Jacob: Khaleke Hudson - SS/LB, Michigan (6-0, 220 lbs). The Bears’ long-term safety situation is murky, with both Ha Ha Clinton-Dix and Deon Bush on track to hit the open market after the 2019 season. Though selecting a new starter would be wiser in the early rounds if both safeties somehow leave, bringing in a Day 3 talent like Khaleke Hudson to compete with one of them next year would be wise.
Serving in the VIPER role that Jabrill Peppers filled before him, Hudson is a versatile defender with experience as a linebacker, a two-high safety, a nickelback, and an edge rusher. His frame and athleticism makes him a versatile player that any defensive coordinator would enjoy working with in sub packages. He is a dangerous blitzer off the edge who isn’t afraid to engage with blocks and has good closing speed in space.

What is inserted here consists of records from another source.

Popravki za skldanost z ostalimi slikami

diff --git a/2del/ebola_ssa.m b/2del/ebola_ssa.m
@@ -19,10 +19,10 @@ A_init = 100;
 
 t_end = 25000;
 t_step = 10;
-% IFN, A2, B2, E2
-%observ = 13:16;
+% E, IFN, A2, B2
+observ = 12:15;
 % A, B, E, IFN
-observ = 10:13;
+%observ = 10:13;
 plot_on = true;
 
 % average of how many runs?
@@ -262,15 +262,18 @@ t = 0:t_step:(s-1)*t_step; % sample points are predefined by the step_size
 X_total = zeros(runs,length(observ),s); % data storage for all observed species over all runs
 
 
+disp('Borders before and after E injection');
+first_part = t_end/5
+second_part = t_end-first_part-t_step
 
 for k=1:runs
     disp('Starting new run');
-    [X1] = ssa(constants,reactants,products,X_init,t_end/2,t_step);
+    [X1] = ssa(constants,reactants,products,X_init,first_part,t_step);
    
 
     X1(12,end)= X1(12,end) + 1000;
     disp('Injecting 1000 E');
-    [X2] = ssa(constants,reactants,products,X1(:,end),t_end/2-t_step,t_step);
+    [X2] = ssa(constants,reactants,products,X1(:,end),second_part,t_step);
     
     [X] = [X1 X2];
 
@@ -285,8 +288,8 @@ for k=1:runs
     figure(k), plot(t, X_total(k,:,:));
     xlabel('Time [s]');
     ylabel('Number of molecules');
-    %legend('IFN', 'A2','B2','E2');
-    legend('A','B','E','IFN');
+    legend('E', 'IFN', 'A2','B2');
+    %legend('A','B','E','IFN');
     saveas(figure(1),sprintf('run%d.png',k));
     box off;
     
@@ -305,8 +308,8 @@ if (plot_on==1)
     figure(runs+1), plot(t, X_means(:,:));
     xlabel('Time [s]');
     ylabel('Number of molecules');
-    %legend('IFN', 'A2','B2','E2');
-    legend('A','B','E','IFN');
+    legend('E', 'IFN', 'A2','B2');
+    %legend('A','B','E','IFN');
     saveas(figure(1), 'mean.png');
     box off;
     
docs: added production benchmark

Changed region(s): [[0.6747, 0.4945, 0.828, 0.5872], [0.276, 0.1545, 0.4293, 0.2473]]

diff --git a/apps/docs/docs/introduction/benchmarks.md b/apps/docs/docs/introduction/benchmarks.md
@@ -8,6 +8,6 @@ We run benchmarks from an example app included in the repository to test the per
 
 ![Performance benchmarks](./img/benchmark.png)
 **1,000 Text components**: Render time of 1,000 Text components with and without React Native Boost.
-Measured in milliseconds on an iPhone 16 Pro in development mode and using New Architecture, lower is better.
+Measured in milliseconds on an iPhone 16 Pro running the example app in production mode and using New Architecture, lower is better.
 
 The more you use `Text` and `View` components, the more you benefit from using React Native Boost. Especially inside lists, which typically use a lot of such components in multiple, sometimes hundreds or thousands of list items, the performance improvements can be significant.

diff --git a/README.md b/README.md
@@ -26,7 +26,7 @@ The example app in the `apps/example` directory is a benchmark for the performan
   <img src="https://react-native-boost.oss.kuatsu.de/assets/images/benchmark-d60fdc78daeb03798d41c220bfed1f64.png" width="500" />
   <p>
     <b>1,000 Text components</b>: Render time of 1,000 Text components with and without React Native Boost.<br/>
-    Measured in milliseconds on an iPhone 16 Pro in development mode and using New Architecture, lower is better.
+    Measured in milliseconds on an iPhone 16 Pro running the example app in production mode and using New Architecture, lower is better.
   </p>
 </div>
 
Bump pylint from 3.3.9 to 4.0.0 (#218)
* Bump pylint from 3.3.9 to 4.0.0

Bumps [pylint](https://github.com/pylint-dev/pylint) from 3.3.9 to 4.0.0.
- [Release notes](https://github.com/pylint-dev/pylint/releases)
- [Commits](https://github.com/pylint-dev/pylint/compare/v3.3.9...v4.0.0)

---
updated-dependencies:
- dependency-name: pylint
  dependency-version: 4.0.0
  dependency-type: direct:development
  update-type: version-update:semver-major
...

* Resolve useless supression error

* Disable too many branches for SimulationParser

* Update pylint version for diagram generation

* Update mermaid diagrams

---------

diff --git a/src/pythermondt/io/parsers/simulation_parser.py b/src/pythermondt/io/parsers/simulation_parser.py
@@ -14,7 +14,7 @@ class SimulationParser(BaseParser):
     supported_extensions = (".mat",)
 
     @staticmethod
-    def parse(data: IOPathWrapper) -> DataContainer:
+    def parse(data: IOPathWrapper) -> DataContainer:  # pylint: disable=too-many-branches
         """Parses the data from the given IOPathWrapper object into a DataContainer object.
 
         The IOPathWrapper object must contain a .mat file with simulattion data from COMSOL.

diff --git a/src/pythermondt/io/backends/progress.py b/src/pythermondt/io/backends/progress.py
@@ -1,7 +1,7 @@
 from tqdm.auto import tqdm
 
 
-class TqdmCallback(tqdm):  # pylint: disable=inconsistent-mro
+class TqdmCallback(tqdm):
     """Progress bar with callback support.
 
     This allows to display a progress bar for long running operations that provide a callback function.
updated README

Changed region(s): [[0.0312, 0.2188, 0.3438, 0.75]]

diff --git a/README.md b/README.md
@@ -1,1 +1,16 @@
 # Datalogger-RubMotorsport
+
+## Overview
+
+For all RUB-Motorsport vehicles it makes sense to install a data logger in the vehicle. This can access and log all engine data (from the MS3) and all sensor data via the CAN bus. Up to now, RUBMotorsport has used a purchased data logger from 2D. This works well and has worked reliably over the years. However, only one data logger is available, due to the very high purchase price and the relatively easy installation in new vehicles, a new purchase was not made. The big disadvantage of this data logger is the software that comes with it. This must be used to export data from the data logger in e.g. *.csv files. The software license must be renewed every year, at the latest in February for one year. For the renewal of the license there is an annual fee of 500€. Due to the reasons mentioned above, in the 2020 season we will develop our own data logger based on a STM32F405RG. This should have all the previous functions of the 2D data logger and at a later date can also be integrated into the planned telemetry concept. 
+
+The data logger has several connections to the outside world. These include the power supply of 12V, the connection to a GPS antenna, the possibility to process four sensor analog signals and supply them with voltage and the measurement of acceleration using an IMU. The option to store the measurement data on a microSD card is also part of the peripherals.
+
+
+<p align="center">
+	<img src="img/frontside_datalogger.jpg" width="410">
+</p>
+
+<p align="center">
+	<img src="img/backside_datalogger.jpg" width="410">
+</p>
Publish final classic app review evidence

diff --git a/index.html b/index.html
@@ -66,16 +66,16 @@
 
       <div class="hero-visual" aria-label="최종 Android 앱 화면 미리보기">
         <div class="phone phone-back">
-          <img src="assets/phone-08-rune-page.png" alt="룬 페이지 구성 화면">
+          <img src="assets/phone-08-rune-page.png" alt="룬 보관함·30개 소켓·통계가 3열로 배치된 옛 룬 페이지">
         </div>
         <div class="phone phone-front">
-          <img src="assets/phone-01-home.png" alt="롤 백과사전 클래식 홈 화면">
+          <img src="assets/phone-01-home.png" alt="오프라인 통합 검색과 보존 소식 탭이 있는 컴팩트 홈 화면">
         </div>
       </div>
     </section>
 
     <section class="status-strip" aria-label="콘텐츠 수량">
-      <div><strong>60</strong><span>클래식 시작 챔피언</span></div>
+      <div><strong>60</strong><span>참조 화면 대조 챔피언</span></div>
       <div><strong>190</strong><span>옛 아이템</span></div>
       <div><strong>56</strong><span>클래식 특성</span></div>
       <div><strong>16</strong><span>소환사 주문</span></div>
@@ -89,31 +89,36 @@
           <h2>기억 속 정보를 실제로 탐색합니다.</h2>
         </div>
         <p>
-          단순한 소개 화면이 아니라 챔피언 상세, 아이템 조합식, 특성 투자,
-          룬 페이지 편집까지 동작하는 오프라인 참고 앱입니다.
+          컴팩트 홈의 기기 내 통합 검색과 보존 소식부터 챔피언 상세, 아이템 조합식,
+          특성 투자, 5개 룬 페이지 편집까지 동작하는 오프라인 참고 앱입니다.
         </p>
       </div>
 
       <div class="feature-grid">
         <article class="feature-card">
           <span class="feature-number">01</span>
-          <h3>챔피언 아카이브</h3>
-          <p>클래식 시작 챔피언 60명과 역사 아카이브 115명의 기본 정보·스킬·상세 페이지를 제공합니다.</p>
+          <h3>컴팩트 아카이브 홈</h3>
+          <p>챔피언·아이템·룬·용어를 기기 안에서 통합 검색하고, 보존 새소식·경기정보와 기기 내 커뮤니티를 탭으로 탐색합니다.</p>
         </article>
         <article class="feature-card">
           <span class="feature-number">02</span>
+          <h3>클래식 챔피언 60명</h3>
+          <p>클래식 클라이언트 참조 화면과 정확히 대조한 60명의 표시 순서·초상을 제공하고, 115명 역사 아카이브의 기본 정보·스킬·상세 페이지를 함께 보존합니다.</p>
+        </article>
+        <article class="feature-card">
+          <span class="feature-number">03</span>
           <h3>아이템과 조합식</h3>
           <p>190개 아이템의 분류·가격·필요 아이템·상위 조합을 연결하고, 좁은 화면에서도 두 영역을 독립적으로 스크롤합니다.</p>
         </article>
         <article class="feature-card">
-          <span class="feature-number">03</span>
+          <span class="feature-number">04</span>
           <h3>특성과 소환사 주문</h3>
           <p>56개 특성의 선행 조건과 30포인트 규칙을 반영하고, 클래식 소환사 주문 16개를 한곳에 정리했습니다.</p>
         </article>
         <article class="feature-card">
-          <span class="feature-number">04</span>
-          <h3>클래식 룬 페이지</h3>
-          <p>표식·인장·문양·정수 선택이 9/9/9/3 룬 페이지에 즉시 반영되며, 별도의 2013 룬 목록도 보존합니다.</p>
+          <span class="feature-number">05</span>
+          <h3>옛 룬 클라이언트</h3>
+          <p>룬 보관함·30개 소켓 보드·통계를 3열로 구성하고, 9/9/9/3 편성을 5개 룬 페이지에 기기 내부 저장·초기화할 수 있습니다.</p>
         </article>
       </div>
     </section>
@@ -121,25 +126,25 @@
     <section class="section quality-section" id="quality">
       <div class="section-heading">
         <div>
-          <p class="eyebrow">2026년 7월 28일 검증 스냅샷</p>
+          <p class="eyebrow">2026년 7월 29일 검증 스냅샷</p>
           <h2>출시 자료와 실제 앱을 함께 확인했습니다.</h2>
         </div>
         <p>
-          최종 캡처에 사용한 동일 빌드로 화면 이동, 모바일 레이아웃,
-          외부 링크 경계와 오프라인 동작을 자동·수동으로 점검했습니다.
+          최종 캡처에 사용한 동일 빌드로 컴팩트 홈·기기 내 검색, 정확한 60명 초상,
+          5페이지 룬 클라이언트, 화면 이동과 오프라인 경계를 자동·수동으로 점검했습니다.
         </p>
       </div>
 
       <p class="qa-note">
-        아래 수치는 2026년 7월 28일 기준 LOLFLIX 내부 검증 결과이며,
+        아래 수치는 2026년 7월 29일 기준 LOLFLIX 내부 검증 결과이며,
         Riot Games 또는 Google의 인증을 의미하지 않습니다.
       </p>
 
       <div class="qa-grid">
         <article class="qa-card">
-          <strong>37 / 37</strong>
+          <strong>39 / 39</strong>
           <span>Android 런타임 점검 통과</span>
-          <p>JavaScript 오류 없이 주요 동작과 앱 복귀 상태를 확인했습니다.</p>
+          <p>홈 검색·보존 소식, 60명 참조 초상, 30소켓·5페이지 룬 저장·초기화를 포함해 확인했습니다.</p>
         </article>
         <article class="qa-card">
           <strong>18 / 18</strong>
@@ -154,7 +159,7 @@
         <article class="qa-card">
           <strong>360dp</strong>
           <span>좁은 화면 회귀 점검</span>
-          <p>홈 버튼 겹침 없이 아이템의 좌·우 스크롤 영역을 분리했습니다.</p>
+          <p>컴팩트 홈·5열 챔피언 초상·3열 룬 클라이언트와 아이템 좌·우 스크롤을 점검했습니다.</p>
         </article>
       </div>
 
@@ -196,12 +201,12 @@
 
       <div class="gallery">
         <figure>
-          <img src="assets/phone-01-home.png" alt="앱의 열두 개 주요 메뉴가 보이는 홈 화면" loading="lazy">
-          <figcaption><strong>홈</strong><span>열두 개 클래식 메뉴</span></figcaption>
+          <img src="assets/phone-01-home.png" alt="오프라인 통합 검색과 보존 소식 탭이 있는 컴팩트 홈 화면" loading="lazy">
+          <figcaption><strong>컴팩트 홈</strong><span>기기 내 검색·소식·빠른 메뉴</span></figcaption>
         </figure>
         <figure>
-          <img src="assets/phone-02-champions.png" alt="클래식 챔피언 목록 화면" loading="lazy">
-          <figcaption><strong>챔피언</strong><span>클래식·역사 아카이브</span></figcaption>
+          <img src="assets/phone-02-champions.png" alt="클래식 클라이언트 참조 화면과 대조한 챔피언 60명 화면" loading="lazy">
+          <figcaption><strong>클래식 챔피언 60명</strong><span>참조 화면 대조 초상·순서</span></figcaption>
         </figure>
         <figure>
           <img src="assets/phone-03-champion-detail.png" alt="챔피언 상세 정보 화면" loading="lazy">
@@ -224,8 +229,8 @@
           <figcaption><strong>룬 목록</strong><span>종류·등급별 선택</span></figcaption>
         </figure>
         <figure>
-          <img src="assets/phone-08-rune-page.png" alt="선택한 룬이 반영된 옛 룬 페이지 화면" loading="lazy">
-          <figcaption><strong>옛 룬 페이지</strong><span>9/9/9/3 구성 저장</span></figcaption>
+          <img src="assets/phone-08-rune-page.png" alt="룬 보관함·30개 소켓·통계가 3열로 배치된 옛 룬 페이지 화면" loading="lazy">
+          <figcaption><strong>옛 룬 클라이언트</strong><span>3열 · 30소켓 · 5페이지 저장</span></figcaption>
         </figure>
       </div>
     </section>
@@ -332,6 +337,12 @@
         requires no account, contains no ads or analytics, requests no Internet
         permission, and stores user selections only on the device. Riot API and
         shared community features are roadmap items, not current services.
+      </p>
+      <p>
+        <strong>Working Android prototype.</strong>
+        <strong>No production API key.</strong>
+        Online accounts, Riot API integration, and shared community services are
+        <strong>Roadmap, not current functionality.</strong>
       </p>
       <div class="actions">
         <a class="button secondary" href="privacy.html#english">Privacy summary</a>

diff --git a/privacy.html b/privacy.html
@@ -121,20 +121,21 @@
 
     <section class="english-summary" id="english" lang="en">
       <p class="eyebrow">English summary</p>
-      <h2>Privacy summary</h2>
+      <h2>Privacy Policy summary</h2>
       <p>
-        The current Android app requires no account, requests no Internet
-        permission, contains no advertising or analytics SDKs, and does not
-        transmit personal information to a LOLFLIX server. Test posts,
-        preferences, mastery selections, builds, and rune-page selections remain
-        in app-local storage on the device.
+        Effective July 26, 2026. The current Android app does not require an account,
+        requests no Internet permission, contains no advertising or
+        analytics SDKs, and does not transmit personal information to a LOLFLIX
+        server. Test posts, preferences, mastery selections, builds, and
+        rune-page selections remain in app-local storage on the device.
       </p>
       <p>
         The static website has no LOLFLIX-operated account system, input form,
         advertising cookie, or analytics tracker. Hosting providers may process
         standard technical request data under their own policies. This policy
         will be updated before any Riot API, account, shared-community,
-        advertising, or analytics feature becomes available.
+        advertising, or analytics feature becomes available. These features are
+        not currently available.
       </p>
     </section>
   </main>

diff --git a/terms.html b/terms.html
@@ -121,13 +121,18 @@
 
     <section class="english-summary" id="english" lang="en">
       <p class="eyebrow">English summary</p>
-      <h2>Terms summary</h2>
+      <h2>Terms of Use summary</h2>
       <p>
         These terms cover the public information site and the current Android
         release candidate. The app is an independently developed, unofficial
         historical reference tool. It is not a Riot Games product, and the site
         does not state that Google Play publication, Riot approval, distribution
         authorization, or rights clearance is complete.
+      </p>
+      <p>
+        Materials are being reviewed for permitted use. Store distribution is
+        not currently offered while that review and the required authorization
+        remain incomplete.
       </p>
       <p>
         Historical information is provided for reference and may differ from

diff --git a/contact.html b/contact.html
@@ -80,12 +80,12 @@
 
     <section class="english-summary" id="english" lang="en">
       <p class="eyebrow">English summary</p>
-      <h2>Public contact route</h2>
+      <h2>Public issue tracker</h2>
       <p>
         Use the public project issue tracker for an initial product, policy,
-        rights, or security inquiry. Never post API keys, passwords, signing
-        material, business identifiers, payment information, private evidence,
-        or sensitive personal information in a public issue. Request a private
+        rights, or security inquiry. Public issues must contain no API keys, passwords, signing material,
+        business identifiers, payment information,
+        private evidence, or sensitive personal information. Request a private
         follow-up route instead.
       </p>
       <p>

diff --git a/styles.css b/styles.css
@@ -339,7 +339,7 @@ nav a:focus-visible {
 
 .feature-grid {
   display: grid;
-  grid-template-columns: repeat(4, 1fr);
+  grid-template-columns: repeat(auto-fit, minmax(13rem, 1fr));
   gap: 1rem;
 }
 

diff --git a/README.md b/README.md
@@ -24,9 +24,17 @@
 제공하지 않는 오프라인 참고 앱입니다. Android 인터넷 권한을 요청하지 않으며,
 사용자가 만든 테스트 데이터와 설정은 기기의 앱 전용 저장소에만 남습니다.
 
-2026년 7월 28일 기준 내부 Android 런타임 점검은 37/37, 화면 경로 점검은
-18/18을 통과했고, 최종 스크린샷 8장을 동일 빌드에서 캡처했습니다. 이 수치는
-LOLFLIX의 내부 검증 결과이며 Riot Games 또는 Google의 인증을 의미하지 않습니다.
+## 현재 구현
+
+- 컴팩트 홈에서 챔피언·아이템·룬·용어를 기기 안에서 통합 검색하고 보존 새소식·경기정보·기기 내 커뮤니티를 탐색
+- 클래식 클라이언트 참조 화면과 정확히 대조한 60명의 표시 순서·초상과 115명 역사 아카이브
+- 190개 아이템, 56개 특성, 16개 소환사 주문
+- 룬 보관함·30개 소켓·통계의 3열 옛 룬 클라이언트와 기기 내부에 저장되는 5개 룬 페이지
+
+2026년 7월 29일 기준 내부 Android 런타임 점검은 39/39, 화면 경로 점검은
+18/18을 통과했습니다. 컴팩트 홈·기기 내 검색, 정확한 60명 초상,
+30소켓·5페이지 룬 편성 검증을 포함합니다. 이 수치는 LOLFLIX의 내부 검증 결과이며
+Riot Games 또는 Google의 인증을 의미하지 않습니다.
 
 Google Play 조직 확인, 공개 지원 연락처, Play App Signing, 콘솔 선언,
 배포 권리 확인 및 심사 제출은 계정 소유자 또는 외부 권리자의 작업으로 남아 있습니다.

Hudson is physical in man coverage and specializes in jamming receivers at the top of the route. He is also instinctive as a run defender and is fairly quick to diagnose and assess the play.
Athletically, Hudson is average at best. He has pedestrian acceleration coming out of his breaks, and he offers little upside as a rangy safety. He could also take better angles to ball carriers in space. For a late-round prospect, though, the Michigan standout offers potential as a special teams ace and a chess piece on defense. The Bears would be wise to give him a look on Day 3.
Erik: Iowa vs. Penn State (10/12). This is smash mouth football at it’s finest. We’ll see the best coached offensive line in collegiate football square off against one of the toughest and most talent ladened front sevens in existence. Also, this is a matchup of pro-style offenses trading blows with balanced gameplans on the ground and in the air.
The top matchup to watch will be Tristan Wirfs vs. Yeter Gross-Matos on the line of scrimmage. These two big, nasty guys are set to go full speed and impress the pro scouts who are lucky enough to be in attendance. Plenty of other fun potential NFL-caliber matchups will be on display in all levels of the game.
Jacob: Ohio State vs. Michigan (Nov. 30)
Because no college football rivalry is bigger than Ohio State-Michigan.
Michigan’s offense is loaded with weapons for Shea Patterson to throw to. Donovan Peoples-Jones, Tarik Black, and Nico Collins lead a terrific group of junior receivers who could realistically be a top-3 group of wide outs in the nation. Ben Bredeson anchors an offensive line that features four returning starters from last year. Though the Wolverines lost numerous talents on defense, their unit still features NFL prospects like cornerback Lavert Hill and linebacker Khaleke Hudson, as well as a handful of sleepers like safety Josh Metellus and linebacker Joshua Uche.
Ohio State lost Dwayne Haskins and several of his weapons to the NFL, but in the Heisman finalist’s place comes electric Georgia transfer Justin Fields. He leads an offense that features receiver K.J. Hill and running back J.K. Dobbins, who has fantastic physical tools and offers value as a receiver out of the backfield. On defense, the Buckeyes trot out Chase Young off the edge, a player many see as the best defensive player in the 2020 class. They also features such as defensive lineman Robert Landers, linebacker Tuf Borland, and cornerback Jeffrey Okudah, the latter of whom being an intriguing size-speed prospect who can become a top-tier starter if developed correctly.